The data section start
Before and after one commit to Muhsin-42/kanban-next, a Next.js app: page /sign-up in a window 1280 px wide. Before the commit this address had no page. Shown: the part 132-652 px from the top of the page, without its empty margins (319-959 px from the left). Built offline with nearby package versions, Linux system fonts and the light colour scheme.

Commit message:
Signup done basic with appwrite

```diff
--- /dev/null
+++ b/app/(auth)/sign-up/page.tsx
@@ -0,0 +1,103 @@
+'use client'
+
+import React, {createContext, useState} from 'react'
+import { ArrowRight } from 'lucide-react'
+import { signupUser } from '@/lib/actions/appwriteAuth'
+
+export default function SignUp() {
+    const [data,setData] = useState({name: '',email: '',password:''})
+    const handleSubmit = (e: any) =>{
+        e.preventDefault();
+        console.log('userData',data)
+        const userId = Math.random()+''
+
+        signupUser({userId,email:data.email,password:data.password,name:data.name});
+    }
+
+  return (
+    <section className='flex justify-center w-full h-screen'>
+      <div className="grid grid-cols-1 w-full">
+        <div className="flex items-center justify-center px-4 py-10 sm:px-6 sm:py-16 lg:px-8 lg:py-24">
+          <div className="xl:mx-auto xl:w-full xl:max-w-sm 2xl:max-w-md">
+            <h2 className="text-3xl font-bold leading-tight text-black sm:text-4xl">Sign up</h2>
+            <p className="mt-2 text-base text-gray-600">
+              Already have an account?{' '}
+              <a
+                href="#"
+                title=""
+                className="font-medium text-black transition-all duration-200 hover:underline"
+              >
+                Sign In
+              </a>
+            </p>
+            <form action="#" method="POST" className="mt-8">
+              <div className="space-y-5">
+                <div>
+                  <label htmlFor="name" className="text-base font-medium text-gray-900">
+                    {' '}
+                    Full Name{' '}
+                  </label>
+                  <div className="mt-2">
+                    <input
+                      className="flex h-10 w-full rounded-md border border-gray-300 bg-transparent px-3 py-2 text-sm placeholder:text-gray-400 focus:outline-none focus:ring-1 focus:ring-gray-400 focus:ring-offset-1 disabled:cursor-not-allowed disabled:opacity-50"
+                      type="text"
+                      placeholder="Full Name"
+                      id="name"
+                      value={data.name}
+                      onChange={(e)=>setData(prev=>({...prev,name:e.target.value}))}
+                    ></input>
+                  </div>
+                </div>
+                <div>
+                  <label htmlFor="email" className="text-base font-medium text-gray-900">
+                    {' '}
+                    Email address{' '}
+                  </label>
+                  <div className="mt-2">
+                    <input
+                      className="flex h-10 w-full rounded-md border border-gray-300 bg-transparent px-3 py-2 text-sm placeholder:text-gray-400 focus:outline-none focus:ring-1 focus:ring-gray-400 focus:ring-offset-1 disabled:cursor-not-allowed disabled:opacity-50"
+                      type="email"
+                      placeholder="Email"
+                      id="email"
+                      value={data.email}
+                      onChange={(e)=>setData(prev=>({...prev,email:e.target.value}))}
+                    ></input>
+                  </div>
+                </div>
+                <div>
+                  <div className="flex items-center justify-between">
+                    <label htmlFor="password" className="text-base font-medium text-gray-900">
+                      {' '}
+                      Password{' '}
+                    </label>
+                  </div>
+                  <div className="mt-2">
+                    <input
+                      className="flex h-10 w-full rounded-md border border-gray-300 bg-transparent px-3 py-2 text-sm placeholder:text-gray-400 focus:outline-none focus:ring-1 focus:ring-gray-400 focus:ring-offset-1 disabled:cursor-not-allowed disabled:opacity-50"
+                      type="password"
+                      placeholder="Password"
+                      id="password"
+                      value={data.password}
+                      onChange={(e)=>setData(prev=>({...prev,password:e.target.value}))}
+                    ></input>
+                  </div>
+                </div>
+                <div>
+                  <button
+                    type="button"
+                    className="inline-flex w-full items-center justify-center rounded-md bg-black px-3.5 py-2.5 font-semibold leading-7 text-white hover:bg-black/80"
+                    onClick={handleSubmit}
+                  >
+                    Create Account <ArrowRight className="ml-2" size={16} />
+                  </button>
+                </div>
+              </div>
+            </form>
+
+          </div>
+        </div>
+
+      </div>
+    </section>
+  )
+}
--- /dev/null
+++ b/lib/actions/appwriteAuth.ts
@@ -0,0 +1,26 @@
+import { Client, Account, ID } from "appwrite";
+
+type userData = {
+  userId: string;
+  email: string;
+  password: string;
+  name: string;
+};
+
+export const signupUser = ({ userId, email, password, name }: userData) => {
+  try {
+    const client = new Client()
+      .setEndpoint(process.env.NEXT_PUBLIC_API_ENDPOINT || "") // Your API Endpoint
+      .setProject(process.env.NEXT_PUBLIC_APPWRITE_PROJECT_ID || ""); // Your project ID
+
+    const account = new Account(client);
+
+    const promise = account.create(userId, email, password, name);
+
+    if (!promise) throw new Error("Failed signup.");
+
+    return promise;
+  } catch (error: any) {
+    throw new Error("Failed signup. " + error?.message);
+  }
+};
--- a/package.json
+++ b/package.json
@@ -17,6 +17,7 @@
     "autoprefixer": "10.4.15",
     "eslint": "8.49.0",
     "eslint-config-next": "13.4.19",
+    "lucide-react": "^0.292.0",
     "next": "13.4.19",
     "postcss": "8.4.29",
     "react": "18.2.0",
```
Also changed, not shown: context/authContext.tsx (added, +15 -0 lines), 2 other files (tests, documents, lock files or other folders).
The data section end
> Exercise directions
Only lines that include "type" belong in the answer; return them from the entries above.

> Written solution
+                      type="text"
+                      type="email"
+                      type="password"
+                    type="button"
+type userData = {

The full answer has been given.